World Health Organization (WHO) officials are issuing updated treatment guidelines for hepatitis C, which promote the transition to newer medicines that have recently come to the market.
WHO issued its first-ever recommendations on the treatment of hepatitis C virus (HCV) two years ago, but since then, several new medicines, specifically direct-acting antivirals (DAAs), have been approved. WHO officials also added these medications to their Model List of Essential Medicines.
In a prepared statement on the guidelines, WHO officials note that treatment with DAAs are generally short in duration (8–12 weeks), easy to take (as few as 1 pill per day), and have fewer adverse events than other hepatitis medications.
The new guidelines also provide guidance on which specific regimens should be used (called “preferred regimens”) based on a patient’s clinical history as well as the genotype of HCV (there are 6 genotypes). These preferred regimens simplify treatment decisions by recommending only 3 treatment regimens for patients without cirrhosis and an additional 2 for patients with cirrhosis.
The updated guidelines are intended to promote the scale-up of HCV treatment, particularly in low- and middle-income countries where few people currently have access to hepatitis treatment, despite also being where most people with HCV live. WHO recognizes that implementation of the recommendations may not be immediate, because the treatments can be expensive and the medicines are not yet approved in many countries.
The price of DAAs varies dramatically.
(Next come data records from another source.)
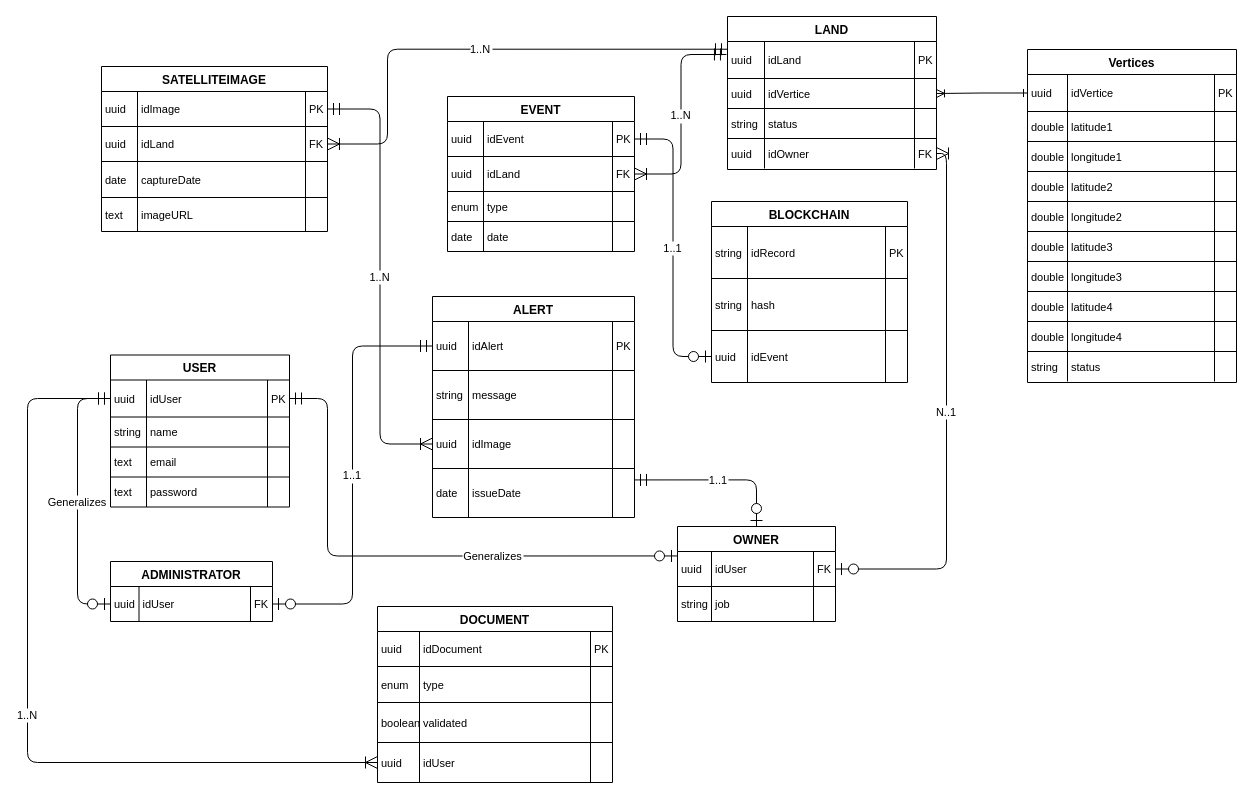
This is erd-diagram.drawio from PatentTerrenos/diagrams, a draw.io file, before an edit. Source tidied: cells renumbered, new cells numbered last; positions are measured from the earlier drawing's top-left corner, leaving out a move shared by most shapes. Both pictures are drawn from the tidied source at 100%, with x=0, y=0 at pixel (27, 16).
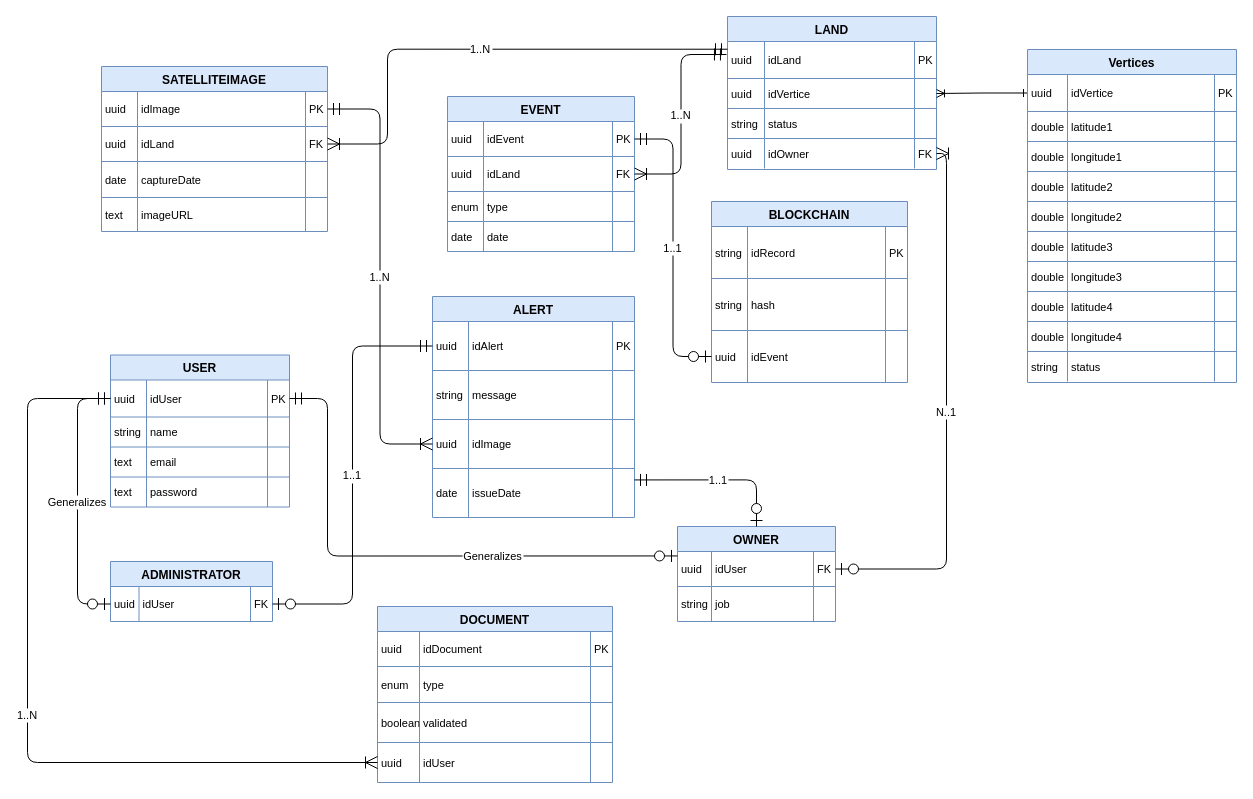
After the change.

Diff of the diagram source:
```diff
@@
-    <mxCell id="2" value="USER" style="shape=table;startSize=25;childLayout=tableLayout;rowLines=1;fontStyle=1;align=center;" parent="1" vertex="1">
+    <mxCell id="2" value="USER" style="shape=table;startSize=25;childLayout=tableLayout;rowLines=1;fontStyle=1;align=center;fillColor=#dae8fc;strokeColor=#6c8ebf;" parent="1" vertex="1">
       <mxGeometry x="83" y="338.5" width="179" height="152" as="geometry" />
     </mxCell>
@@
-    <mxCell id="19" value="OWNER" style="shape=table;startSize=25;childLayout=tableLayout;rowLines=1;fontStyle=1;align=center;" parent="1" vertex="1">
+    <mxCell id="19" value="OWNER" style="shape=table;startSize=25;childLayout=tableLayout;rowLines=1;fontStyle=1;align=center;fillColor=#dae8fc;strokeColor=#6c8ebf;" parent="1" vertex="1">
       <mxGeometry x="650" y="510" width="158" height="95" as="geometry" />
     </mxCell>
@@
-    <mxCell id="28" value="ADMINISTRATOR" style="shape=table;startSize=25;childLayout=tableLayout;rowLines=1;fontStyle=1;align=center;" parent="1" vertex="1">
+    <mxCell id="28" value="ADMINISTRATOR" style="shape=table;startSize=25;childLayout=tableLayout;rowLines=1;fontStyle=1;align=center;fillColor=#dae8fc;strokeColor=#6c8ebf;" parent="1" vertex="1">
       <mxGeometry x="83" y="545" width="162" height="60" as="geometry" />
     </mxCell>
@@
-    <mxCell id="33" value="LAND" style="shape=table;startSize=25;childLayout=tableLayout;rowLines=1;fontStyle=1;align=center;" parent="1" vertex="1">
+    <mxCell id="33" value="LAND" style="shape=table;startSize=25;childLayout=tableLayout;rowLines=1;fontStyle=1;align=center;fillColor=#dae8fc;strokeColor=#6c8ebf;" parent="1" vertex="1">
       <mxGeometry x="700" width="209" height="153" as="geometry" />
     </mxCell>
@@
-    <mxCell id="50" value="DOCUMENT" style="shape=table;startSize=25;childLayout=tableLayout;rowLines=1;fontStyle=1;align=center;" parent="1" vertex="1">
+    <mxCell id="50" value="DOCUMENT" style="shape=table;startSize=25;childLayout=tableLayout;rowLines=1;fontStyle=1;align=center;fillColor=#dae8fc;strokeColor=#6c8ebf;" parent="1" vertex="1">
       <mxGeometry x="350" y="590" width="235" height="176" as="geometry" />
     </mxCell>
@@
-    <mxCell id="67" value="EVENT" style="shape=table;startSize=25;childLayout=tableLayout;rowLines=1;fontStyle=1;align=center;" parent="1" vertex="1">
+    <mxCell id="67" value="EVENT" style="shape=table;startSize=25;childLayout=tableLayout;rowLines=1;fontStyle=1;align=center;fillColor=#dae8fc;strokeColor=#6c8ebf;" parent="1" vertex="1">
       <mxGeometry x="420" y="80" width="187" height="155" as="geometry" />
     </mxCell>
@@
-    <mxCell id="84" value="SATELLITEIMAGE" style="shape=table;startSize=25;childLayout=tableLayout;rowLines=1;fontStyle=1;align=center;" parent="1" vertex="1">
+    <mxCell id="84" value="SATELLITEIMAGE" style="shape=table;startSize=25;childLayout=tableLayout;rowLines=1;fontStyle=1;align=center;fillColor=#dae8fc;strokeColor=#6c8ebf;" parent="1" vertex="1">
       <mxGeometry x="74" y="50" width="226" height="165" as="geometry" />
     </mxCell>
@@
-    <mxCell id="101" value="ALERT" style="shape=table;startSize=25;childLayout=tableLayout;rowLines=1;fontStyle=1;align=center;" parent="1" vertex="1">
+    <mxCell id="101" value="ALERT" style="shape=table;startSize=25;childLayout=tableLayout;rowLines=1;fontStyle=1;align=center;fillColor=#dae8fc;strokeColor=#6c8ebf;" parent="1" vertex="1">
       <mxGeometry x="405" y="280" width="202" height="221" as="geometry" />
     </mxCell>
@@
-    <mxCell id="118" value="BLOCKCHAIN" style="shape=table;startSize=25;childLayout=tableLayout;rowLines=1;fontStyle=1;align=center;" parent="1" vertex="1">
+    <mxCell id="118" value="BLOCKCHAIN" style="shape=table;startSize=25;childLayout=tableLayout;rowLines=1;fontStyle=1;align=center;fillColor=#dae8fc;strokeColor=#6c8ebf;" parent="1" vertex="1">
       <mxGeometry x="684" y="185" width="196" height="181" as="geometry" />
     </mxCell>
@@
-    <mxCell id="142" value="Vertices" style="shape=table;startSize=25;childLayout=tableLayout;rowLines=1;fontStyle=1;align=center;" parent="1" vertex="1">
+    <mxCell id="142" value="Vertices" style="shape=table;startSize=25;childLayout=tableLayout;rowLines=1;fontStyle=1;align=center;fillColor=#dae8fc;strokeColor=#6c8ebf;" parent="1" vertex="1">
       <mxGeometry x="1000" y="33" width="209" height="333" as="geometry" />
     </mxCell>
```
The cost to treat a single patient in some high-income countries can exceed $100 000. However, following the introduction of generic versions of DAAs, the price in other countries, such as India, is less than $500 to treat a single patient.